If you are injured in an accident, oftentimes the last thing that may be on your mind is starting a lawsuit. However, your injuries may be severely impacting your ability to work, to interact with your family and to live your daily life. And, more often than not, if your injuries were the result of someone else’s negligence, your attempts to recover compensation from the other party’s insurance company may not be as successful as you would like. That’s the time when you may have to consider filing a lawsuit to recover for your injuries.
When it comes to filing a lawsuit, timing is critical. All states have a time limit for when a lawsuit must be filed. This is called the statute of limitations which defines the time limits in which an individual may file a civil claim. This time limit ensures that claims are filed while evidence is still available, and it also prevents a party from threatening to sue long after a conflict has been resolved.
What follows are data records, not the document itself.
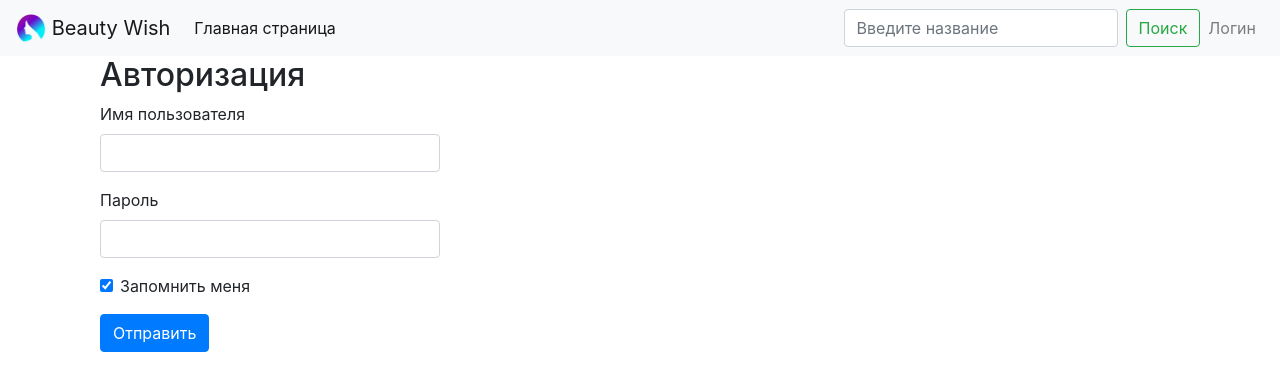
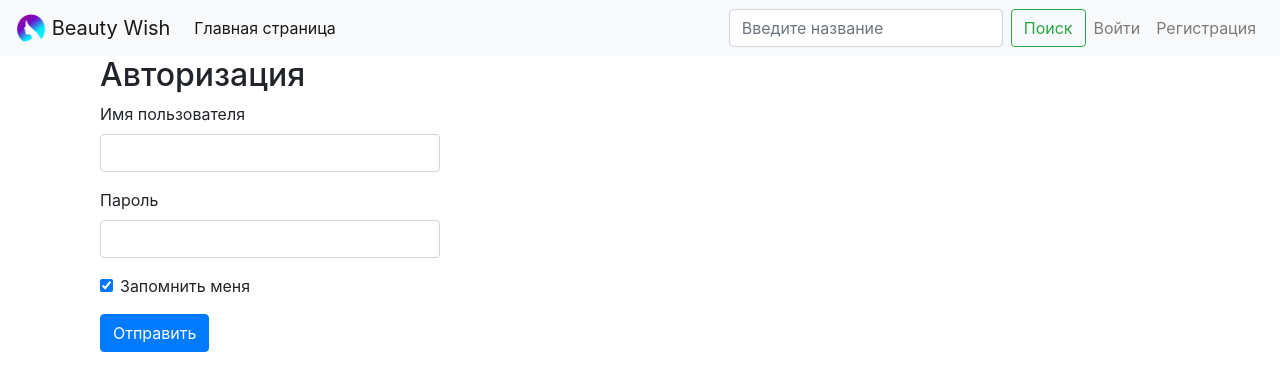
Before and after one commit to dima0046/beauty_wish, a Flask app: page /users/login in a window 1280 px wide. Shown: the top 391 px of the page. Run offline with Flask 2, Linux system fonts and the light colour scheme.

Commit message:
user registration

```diff
--- a/webapp/templates/menu.html
+++ b/webapp/templates/menu.html
@@ -12,8 +12,8 @@
     <div class="collapse navbar-collapse" id="navbarSupportedContent">
         <ul class="navbar-nav mr-auto">
             <li class="nav-item active">
-                <a class="nav-link" href="{{ url_for('products.index') }}">
-                    Главная страница</a>
+
+                <a class="nav-link" href="{{ url_for('products.index') }}">Главная страница</a>
             </li>
             </li>
         </ul>
@@ -22,9 +22,26 @@
             <button class="btn btn-outline-success my-2 my-sm-0" type="submit">Поиск</button>
         </form>
         <ul class="navbar-nav margin-right">
-            <li class="nav-item">
-                <a class="nav-link" href="{{ url_for('user.login') }}">Логин</a>
-            </li>
+            {% if current_user.is_authenticated  %}
+                <li class="nav-item">
+                    <span class="nav-link"> Привет, {{ current_user.username }}!</span>
+                </li>
+                {% if current_user.is_admin  %}
+                    <li class="nav-item">
+                        <a class="nav-link" href="{{ url_for('admin.admin_index') }}">Админка</a>
+                    </li>
+                {% endif %}
+                <li class="nav-item">
+                    <a class="nav-link" href="{{ url_for('user.logout') }}">Выйти</a>
+                </li>
+            {% else %}
+                <li class="nav-item">
+                    <a class="nav-link" href="{{ url_for('user.login') }}">Войти</a>
+                </li>
+                <li class="nav-item">
+                    <a class="nav-link" href="{{ url_for('user.register') }}">Регистрация</a>
+                </li>
+            {% endif %}
         </ul>
     </div>
 </nav>
--- a/webapp/user/views.py
+++ b/webapp/user/views.py
@@ -41,14 +41,14 @@ def logout():
     logout_user()
     return redirect(url_for('products.index'))
 
+#Регистрация пользователя
 @blueprint.route('/register')
 def register():
     if current_user.is_authenticated:
         return redirect(url_for('products.index'))
     form = RegistrationForm()
     title = "Регистрация"
-    return render_template('user/registration.html',
-            page_title=title, form=form)
+    return render_template('user/registration.html', page_title=title, form=form)
 
 # Обработчик регистрации
 @blueprint.route('/process-reg', methods=['POST'])
```
Also changed, not shown: webapp/templates/user/registration.html (+8 -4 lines), webapp/user/forms.py (+5 -9 lines), 1 other file.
In Georgia, the statute of limitations varies significantly according to the type of claim. There is a two-year statute of limitations for personal injuries and fraud, while the state enforces a four-year statute of limitations for trespassing, debt collection, and injuries to personal property. A civil suit alleging libel or slander must be filed within one year, and medical or other professional malpractice claims must be made within two years or a maximum of five years after the act.